11.Zamora MM, Castagnaro A, Ricci JD. Isolation and diversity analysis of resistance gene analogues (RGAs) from cultivated and wild strawberries. Molecular genetics and genomics 2004;272:480-487.

12.Zhang X-C, Wu X, Findley S, Wan J, Libault M, Nguyen HT, et al. Molecular evolution of lysin motif-type receptor-like kinases in plants. Plant physiology 2007;144:623-636.

13.Cao A, Xing L, Wang X, Yang X, Wang W, Sun Y, et al. Serine/threonine kinase gene Stpk-V, a key member of powdery mildew resistance gene Pm21, confers powdery mildew resistance in wheat. Proceedings of the National Academy of Sciences 2011;108:7727-7732.

14. Joshi R, Mohanty S, Subudhi E, Nayak S. Isolation and characterization of NBS-LRR- resistance gene candidates in turmeric (Curcuma lonqa cv. surama). Genetics and Molecular Research 2010;9:1796-1806.

15.Thompson JD, Gibson TJ, Plewniak F, Jeanmougin F, Higgins DG. The CLUSTAL_X windows interface: flexible strategies for multiple sequence alignment aided by quality analysis tools. Nucleic acids research 1997;25:4876-4882.

16.Saitou N, Nei M. The neighbor-joining method: a new method for reconstructing phylogenetic trees. Molecular biology and evolution 1987;4:406-425.

17.Deng Z, Huang S, Ling P, Chen C, Yu C, Weber C, et al. Cloning and characterization of NBS-LRR class resistance-gene candidate sequences in citrus. Theoretical and Applied Genetics 2000;101:814-822.
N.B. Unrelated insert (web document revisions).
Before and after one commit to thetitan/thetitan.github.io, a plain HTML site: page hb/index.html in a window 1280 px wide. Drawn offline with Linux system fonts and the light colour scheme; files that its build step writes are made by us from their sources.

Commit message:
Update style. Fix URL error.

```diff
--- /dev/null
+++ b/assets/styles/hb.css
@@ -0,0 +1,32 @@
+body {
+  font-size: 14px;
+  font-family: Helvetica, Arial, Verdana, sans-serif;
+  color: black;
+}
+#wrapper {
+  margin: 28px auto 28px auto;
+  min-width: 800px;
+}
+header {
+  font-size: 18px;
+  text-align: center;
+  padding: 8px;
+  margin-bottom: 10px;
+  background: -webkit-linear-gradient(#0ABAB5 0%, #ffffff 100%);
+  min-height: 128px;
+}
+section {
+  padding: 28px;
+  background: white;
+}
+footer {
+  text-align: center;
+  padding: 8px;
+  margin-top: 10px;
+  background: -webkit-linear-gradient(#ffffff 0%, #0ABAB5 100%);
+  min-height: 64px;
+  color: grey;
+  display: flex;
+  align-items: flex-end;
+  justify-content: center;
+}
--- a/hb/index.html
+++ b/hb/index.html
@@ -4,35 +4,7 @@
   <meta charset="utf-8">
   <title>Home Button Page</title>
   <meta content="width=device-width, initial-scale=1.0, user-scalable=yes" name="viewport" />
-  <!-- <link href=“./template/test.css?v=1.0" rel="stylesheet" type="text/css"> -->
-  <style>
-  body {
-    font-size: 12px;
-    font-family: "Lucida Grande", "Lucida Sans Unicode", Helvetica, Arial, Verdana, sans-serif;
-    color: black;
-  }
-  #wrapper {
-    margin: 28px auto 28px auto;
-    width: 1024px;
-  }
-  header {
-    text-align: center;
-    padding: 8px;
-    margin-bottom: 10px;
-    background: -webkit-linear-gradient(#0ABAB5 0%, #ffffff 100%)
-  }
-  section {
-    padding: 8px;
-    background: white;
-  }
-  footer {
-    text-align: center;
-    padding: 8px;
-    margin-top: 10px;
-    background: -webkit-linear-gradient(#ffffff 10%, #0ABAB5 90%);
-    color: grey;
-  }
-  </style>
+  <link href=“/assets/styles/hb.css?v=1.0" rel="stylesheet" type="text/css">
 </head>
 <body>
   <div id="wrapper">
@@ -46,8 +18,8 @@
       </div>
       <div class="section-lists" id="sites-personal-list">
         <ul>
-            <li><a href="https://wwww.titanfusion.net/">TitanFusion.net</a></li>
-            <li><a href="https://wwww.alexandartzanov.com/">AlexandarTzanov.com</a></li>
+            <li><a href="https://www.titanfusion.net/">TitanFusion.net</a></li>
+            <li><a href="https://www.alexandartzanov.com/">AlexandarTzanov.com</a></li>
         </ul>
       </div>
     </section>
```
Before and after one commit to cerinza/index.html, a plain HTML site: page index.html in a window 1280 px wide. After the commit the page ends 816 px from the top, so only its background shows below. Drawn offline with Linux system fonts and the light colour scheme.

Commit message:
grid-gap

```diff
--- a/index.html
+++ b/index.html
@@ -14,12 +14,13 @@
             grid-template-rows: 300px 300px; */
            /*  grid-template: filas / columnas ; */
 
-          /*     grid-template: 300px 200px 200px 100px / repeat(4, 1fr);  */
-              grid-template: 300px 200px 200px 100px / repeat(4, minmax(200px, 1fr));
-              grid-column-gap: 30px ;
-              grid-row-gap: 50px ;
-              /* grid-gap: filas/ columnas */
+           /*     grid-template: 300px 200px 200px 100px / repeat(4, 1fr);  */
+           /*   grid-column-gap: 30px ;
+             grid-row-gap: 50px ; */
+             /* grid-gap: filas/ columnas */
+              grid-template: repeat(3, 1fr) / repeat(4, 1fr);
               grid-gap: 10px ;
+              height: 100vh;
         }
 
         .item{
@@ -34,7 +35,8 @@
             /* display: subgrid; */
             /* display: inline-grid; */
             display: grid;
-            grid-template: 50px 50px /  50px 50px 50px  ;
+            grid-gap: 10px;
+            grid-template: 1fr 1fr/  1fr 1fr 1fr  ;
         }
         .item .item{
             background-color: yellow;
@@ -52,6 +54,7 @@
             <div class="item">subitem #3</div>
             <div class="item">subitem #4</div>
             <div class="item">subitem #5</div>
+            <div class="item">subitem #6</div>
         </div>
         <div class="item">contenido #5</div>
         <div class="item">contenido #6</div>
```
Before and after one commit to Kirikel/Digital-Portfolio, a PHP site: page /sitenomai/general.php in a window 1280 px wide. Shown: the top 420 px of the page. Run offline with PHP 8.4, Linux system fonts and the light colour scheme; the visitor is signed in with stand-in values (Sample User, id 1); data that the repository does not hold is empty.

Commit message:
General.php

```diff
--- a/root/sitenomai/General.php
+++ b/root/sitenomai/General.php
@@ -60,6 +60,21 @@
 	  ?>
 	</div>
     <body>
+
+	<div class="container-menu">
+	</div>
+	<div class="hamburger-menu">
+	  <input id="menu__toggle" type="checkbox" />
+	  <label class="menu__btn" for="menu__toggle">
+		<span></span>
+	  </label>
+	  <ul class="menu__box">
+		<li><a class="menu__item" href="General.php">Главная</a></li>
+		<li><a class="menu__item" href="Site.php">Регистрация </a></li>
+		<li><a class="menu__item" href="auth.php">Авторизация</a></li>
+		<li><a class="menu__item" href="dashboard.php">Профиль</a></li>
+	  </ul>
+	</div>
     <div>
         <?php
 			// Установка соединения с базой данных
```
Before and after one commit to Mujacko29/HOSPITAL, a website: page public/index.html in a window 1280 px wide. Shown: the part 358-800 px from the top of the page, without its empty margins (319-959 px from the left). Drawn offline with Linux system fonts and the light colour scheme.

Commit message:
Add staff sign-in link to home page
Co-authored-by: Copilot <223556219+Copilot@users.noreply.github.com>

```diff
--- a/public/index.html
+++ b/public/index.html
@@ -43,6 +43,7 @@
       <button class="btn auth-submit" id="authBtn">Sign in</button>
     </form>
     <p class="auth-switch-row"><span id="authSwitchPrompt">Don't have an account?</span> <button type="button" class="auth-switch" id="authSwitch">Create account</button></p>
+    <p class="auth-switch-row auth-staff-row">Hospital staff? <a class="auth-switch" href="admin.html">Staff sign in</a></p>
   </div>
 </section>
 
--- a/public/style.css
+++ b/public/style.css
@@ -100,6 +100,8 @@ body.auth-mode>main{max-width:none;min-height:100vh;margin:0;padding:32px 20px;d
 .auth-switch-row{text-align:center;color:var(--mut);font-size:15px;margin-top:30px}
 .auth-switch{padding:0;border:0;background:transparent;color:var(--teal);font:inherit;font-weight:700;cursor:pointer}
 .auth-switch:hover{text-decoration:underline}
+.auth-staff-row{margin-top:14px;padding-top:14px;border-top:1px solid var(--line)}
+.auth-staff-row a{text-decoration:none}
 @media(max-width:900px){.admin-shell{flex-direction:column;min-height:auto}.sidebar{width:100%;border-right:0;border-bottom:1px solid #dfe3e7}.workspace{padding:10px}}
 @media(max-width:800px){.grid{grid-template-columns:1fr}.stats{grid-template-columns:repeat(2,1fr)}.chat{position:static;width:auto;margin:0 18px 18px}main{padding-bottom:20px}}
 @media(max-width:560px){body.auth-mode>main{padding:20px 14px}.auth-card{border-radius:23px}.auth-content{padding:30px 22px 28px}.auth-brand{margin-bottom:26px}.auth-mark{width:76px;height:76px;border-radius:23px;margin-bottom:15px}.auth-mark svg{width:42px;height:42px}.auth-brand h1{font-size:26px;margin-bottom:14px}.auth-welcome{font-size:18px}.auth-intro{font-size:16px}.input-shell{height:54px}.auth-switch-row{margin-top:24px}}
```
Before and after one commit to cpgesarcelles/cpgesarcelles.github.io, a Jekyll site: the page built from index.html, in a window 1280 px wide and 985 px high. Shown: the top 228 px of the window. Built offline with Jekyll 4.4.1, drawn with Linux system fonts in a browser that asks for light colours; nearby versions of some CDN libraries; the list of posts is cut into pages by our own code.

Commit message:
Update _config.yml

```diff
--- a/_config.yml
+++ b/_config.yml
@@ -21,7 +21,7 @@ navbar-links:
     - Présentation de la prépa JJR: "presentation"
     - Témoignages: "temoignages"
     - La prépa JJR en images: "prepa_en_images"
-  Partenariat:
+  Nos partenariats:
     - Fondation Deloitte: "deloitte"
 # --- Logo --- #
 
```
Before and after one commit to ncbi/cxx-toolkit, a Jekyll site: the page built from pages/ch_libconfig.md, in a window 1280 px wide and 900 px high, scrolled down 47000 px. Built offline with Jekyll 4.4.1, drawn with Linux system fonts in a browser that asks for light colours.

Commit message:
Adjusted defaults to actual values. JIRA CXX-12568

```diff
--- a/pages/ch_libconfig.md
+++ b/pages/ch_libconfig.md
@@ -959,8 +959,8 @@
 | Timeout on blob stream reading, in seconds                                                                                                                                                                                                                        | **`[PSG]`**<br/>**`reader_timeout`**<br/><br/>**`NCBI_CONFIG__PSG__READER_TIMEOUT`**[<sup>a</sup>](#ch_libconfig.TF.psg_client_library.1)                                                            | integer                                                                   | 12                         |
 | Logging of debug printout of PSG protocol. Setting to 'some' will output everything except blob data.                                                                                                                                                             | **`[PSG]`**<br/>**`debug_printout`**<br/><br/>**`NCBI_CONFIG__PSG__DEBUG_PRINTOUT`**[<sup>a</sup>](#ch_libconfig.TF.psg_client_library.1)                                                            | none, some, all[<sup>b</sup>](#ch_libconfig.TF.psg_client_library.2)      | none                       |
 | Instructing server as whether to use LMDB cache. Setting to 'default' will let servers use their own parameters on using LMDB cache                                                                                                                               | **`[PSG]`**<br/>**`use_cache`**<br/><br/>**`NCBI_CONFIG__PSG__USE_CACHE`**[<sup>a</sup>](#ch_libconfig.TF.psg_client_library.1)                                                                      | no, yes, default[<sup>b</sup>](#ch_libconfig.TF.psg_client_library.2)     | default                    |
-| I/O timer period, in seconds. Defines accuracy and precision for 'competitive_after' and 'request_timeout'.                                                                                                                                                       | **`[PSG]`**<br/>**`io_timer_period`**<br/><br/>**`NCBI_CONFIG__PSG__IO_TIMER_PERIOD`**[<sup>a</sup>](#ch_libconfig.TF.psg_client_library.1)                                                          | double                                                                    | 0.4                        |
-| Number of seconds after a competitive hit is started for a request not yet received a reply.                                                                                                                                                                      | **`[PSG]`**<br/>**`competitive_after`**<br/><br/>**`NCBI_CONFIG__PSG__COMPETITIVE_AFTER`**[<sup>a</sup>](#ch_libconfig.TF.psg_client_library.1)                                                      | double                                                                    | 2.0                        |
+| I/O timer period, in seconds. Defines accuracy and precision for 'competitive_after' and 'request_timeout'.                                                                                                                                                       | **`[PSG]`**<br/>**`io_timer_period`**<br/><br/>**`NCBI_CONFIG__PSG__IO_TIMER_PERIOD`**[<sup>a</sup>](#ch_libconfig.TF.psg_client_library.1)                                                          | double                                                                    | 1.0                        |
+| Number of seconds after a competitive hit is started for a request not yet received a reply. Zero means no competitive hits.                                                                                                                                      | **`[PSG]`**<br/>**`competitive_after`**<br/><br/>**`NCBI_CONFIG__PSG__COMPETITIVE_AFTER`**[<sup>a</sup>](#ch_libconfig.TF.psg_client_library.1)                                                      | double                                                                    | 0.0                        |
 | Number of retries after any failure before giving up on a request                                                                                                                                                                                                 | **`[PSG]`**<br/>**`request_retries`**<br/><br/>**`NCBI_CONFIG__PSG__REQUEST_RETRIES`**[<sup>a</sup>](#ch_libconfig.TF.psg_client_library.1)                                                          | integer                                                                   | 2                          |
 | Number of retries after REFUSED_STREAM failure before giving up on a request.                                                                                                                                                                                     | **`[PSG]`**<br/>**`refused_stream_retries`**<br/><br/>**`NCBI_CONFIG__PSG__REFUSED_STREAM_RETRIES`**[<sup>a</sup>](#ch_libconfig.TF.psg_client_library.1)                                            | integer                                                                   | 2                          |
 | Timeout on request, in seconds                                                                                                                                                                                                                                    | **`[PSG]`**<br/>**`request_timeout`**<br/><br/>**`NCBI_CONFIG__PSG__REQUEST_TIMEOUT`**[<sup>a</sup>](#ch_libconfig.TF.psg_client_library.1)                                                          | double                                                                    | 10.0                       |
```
18.Karimi HR, Kafkas S. Genetic relationships among Pistacia species studied by SAMPL markers. Plant Systematics and Evolution 2011;297:207-212.